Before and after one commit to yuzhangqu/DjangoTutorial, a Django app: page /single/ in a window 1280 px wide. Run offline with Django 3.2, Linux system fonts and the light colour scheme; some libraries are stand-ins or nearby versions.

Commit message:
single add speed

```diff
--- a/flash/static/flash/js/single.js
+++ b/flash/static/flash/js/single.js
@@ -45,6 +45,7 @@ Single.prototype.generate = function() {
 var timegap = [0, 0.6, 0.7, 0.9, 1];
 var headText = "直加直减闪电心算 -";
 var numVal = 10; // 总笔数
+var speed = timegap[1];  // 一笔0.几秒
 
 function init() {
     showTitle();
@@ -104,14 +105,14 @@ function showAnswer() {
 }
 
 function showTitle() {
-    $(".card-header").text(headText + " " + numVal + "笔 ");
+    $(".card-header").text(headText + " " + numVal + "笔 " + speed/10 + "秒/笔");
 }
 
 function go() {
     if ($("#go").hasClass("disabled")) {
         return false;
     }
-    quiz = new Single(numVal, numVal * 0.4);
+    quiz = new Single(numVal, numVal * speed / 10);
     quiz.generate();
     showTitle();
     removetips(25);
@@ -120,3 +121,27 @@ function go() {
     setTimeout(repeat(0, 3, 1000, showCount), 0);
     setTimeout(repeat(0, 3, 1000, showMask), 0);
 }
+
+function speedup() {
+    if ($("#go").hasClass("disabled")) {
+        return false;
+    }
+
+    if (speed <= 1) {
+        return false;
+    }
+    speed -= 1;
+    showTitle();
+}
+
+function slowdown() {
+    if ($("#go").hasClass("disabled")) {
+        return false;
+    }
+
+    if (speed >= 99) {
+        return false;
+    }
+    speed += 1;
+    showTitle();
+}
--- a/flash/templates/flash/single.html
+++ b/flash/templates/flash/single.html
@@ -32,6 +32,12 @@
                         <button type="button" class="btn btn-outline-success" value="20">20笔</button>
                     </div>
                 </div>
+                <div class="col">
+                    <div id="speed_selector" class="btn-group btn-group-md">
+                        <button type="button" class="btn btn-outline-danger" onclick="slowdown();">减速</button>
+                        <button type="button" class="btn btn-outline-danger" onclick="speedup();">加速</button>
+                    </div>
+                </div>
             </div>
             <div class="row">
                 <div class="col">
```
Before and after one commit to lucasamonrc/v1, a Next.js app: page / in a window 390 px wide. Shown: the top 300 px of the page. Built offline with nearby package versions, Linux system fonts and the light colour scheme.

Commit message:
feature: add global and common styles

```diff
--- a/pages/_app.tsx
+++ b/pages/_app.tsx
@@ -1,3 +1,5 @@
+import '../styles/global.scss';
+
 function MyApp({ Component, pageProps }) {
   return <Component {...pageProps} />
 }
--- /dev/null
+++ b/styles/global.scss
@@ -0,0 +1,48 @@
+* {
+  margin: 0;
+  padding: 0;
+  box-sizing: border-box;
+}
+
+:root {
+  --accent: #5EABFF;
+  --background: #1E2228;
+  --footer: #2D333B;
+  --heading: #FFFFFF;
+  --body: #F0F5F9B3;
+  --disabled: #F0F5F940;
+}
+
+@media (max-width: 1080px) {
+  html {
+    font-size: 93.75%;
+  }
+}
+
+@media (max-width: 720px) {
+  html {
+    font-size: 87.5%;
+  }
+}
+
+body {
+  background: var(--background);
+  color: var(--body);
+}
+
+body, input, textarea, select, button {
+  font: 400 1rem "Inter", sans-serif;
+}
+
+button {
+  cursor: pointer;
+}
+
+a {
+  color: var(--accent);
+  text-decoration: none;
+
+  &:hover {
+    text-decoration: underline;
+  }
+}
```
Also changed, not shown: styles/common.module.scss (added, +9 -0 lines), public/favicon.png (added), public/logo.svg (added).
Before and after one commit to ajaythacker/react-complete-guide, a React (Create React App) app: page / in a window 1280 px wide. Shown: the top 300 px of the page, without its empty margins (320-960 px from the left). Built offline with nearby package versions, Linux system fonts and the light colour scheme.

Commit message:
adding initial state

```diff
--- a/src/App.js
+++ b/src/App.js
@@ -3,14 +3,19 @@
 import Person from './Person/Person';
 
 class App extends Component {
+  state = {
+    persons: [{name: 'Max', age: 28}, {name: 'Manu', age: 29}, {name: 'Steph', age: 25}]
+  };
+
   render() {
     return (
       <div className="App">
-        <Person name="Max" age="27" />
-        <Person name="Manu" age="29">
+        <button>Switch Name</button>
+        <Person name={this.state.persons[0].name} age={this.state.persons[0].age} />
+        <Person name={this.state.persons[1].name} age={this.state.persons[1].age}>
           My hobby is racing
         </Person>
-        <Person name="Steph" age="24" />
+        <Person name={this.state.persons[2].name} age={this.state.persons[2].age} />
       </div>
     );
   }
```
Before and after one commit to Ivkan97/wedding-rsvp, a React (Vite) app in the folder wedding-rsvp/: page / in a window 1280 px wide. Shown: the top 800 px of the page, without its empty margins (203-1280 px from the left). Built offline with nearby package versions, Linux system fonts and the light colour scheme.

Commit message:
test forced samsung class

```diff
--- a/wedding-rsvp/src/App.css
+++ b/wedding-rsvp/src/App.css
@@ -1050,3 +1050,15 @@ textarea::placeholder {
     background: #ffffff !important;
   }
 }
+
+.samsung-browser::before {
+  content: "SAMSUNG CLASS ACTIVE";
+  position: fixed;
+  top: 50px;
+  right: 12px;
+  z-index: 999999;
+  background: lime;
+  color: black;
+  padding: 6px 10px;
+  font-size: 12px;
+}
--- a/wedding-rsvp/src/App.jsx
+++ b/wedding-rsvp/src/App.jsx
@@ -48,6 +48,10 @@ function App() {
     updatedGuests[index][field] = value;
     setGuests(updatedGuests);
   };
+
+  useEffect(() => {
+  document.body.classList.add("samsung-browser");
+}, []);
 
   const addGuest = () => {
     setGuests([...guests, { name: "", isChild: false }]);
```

########

- _What you need to do_
Please go line by line through the records above, copying each one that holds the string "state".

- _Response box_
adding initial state
+  state = {
+        <Person name={this.state.persons[0].name} age={this.state.persons[0].age} />
+        <Person name={this.state.persons[1].name} age={this.state.persons[1].age}>
+        <Person name={this.state.persons[2].name} age={this.state.persons[2].age} />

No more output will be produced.